Elder of Sakala
Suure-Jaani Vabadussõja mälestussammas 2018.jpg
Monument to Lembitu at Suure-Jaani, Estonia.
ReignUntil 21 September 1217
SuccessorUnnepewe, his brother
Born12th century
Died(1217-09-21)21 September 1217
Near Viljandi
IssueOne or several sons

Lembitu (Estonian also: Lembit, died 21 September 1217) was an ancient Estonian king of Sakala County and military leader in the struggle against conquest of the Estonian lands by the German Livonian Brothers of the Sword at the beginning of the 13th century. He is the only Estonian pre-Crusade ruler, about whom some biographical information is known (he is mentioned only in the Chronicle of Henry of Livonia).[1]

Lembitu, also referred to in Latin as Lambite, Lembito or Lembitus, was first mentioned in chronicles in 1211. Troops led by Lembitu destroyed a troop of missionaries in the historical Estonian county of Sakala (Sackalia) and made a raid as far as Pskov, then a town of the Novgorod Republic. In 1215, Lembitu's Lehola (Leal) stronghold (situated near the present town of Suure-Jaani) was taken by Germans and Lembitu was taken prisoner. He was released in 1217.

Lembitu attempted to unite the Estonians in order to withstand the German conquest. He managed to assemble an army of 6,000 Estonian men from different counties, but was killed in the following Battle of St. Matthew's Day in September 1217.[2]

Searching the skull of Lembitu in Poland[edit]

There are rumors that Lembitu skull might be in some museum in Poland. In the 70s some Polish students visited Estonia and told here that in one museum there are skull of "Estonian king" with description "Rex Estorum". 1917 Estonia and Poland started together investigations but it is very time consuming because in Poland there are lot of museums even small ones (like monastery museums, local museums etc).[3]

See also[edit]

External links[edit]

References[edit]

  1. ^ Miljan, Toivo (2004). Historical Dictionary of Estonia. Scarecrow Press. ISBN 978-0-8108-4904-4.
  2. ^ Encyclopædia Britannica.
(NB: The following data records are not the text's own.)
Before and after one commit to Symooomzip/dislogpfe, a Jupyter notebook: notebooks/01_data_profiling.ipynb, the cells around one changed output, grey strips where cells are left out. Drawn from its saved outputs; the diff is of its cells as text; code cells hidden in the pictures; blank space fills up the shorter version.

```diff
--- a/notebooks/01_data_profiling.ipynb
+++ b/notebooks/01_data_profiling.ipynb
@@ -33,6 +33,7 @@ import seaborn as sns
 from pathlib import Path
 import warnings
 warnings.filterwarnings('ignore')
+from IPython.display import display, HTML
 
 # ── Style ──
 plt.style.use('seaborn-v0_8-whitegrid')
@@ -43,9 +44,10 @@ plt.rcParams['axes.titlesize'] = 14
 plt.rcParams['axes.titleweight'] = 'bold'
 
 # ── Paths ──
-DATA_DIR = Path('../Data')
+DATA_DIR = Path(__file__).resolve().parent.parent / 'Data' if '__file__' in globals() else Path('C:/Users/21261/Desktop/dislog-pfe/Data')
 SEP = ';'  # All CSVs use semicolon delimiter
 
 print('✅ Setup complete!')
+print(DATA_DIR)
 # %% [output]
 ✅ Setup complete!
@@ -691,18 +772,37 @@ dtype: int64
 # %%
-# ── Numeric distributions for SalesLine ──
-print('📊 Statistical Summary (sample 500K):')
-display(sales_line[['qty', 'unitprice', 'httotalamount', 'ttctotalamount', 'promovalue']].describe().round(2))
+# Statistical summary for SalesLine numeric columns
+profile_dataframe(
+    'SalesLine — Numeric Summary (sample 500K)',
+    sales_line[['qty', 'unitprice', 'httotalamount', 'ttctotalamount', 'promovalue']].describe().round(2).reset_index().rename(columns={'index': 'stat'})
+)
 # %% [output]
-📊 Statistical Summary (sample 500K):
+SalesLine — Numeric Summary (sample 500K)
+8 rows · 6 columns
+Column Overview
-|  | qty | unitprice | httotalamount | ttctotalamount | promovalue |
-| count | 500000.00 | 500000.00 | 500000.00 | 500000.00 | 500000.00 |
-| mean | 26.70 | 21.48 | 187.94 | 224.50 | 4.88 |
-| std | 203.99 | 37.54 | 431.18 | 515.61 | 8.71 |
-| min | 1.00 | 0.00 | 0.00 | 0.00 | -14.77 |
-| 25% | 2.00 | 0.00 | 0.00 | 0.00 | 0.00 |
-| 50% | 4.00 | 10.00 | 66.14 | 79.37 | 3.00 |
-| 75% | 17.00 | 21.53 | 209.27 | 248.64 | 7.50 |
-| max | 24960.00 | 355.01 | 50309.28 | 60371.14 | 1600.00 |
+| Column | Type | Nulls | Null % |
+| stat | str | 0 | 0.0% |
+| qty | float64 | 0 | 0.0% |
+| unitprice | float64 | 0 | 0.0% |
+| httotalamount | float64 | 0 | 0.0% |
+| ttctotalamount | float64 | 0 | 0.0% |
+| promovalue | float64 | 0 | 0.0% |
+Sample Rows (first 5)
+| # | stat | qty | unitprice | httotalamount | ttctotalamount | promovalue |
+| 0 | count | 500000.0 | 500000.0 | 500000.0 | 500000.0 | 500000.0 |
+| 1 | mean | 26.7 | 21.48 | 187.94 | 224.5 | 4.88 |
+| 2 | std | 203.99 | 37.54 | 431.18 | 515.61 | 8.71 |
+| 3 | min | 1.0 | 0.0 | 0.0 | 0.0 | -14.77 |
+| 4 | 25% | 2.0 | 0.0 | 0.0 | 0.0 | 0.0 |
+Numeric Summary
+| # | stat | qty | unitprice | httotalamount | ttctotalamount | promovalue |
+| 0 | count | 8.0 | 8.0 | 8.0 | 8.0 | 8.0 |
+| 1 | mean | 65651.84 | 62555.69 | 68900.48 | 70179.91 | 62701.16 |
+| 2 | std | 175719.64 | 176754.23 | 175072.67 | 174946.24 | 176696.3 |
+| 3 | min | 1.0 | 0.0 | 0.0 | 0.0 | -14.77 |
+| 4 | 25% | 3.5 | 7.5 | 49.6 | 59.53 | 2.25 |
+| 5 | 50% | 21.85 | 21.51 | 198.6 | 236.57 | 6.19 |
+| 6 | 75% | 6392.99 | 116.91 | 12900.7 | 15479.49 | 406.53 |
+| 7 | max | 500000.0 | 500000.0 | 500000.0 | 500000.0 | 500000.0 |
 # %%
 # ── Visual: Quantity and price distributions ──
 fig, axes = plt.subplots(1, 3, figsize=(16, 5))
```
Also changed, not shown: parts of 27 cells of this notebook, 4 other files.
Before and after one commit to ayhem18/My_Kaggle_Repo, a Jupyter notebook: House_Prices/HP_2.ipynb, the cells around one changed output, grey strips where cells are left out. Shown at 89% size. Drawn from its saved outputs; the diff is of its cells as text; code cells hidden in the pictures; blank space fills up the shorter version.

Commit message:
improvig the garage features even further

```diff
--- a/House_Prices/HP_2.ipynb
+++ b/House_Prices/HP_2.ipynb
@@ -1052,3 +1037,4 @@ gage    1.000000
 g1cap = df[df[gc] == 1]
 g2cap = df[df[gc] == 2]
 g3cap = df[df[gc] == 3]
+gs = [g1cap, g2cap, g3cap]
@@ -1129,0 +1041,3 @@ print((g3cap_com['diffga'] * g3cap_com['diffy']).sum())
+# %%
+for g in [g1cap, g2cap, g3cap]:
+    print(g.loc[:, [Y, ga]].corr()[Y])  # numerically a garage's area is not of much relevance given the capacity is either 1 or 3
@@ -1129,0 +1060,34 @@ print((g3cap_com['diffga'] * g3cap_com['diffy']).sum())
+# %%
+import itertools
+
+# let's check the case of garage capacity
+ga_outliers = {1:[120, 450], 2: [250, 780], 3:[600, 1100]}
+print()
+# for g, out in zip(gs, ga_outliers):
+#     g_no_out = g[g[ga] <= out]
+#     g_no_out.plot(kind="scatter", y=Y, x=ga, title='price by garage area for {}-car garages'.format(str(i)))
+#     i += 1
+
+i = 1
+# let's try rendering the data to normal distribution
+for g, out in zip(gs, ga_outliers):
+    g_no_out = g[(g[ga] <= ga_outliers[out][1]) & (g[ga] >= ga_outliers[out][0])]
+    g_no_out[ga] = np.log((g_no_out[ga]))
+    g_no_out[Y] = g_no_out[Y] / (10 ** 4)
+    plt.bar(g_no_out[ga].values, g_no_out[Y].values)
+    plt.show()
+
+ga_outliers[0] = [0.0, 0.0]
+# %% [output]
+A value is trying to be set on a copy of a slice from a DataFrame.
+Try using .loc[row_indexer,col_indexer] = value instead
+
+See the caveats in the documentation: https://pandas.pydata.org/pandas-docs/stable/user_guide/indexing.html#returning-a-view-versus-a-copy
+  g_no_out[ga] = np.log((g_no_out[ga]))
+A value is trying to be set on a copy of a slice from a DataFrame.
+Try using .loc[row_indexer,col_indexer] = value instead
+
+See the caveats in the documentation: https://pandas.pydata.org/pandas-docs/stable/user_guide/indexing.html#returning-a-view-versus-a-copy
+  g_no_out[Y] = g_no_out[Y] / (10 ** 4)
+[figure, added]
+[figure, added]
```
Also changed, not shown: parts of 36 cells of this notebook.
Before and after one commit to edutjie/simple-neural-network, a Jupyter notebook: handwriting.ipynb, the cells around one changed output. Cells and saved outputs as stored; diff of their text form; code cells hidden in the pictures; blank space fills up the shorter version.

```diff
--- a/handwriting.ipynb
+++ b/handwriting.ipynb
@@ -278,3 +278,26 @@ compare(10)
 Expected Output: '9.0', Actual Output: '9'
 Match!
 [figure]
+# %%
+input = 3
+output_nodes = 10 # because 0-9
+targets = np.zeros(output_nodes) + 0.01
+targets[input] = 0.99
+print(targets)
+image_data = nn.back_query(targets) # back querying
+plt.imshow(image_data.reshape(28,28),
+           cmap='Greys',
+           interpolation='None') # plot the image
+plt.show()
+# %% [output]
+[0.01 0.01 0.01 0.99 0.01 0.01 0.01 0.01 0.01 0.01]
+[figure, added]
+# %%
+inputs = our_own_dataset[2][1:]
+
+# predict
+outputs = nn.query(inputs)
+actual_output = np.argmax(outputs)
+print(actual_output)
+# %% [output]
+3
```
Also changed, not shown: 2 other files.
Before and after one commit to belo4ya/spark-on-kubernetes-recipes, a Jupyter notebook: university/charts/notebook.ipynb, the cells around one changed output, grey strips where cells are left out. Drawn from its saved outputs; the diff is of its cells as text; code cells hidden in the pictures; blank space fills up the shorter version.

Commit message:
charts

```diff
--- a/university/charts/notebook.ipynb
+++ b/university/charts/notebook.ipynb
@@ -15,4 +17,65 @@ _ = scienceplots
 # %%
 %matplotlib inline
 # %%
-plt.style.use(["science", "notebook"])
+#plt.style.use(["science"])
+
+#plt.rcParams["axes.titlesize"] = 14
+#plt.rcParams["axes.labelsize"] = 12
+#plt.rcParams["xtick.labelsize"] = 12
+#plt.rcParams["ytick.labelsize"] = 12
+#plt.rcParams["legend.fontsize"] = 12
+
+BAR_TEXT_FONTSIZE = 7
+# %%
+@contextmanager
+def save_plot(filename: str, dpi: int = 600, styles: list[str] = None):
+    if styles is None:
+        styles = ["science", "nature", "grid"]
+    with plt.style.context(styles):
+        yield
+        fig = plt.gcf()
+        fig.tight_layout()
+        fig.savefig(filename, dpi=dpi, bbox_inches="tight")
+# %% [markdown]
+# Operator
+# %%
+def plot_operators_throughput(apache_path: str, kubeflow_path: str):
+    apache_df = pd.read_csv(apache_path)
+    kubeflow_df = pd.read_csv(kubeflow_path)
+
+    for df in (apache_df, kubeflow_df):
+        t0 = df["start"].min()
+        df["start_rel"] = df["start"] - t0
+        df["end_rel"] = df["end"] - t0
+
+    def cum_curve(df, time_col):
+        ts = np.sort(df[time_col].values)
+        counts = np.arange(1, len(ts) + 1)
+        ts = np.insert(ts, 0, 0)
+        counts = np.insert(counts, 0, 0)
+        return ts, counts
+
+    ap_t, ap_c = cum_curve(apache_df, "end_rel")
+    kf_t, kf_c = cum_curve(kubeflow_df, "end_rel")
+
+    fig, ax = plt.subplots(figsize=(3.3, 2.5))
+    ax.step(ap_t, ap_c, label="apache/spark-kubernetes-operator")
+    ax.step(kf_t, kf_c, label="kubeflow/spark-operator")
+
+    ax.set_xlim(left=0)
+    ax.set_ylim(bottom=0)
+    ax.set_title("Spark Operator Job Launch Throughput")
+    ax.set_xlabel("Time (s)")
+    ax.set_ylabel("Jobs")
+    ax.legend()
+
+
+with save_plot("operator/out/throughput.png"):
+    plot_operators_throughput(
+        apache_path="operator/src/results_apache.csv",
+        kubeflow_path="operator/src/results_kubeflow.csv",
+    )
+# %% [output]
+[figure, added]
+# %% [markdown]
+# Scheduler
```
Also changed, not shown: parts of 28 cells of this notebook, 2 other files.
Encyclopædia Britannica, inc. 1970. p. 734.
  3. ^ https://www.err.ee/619687/eesti-ja-poola-ulikoolid-uurivad-legendi-lembitu-pea-kohta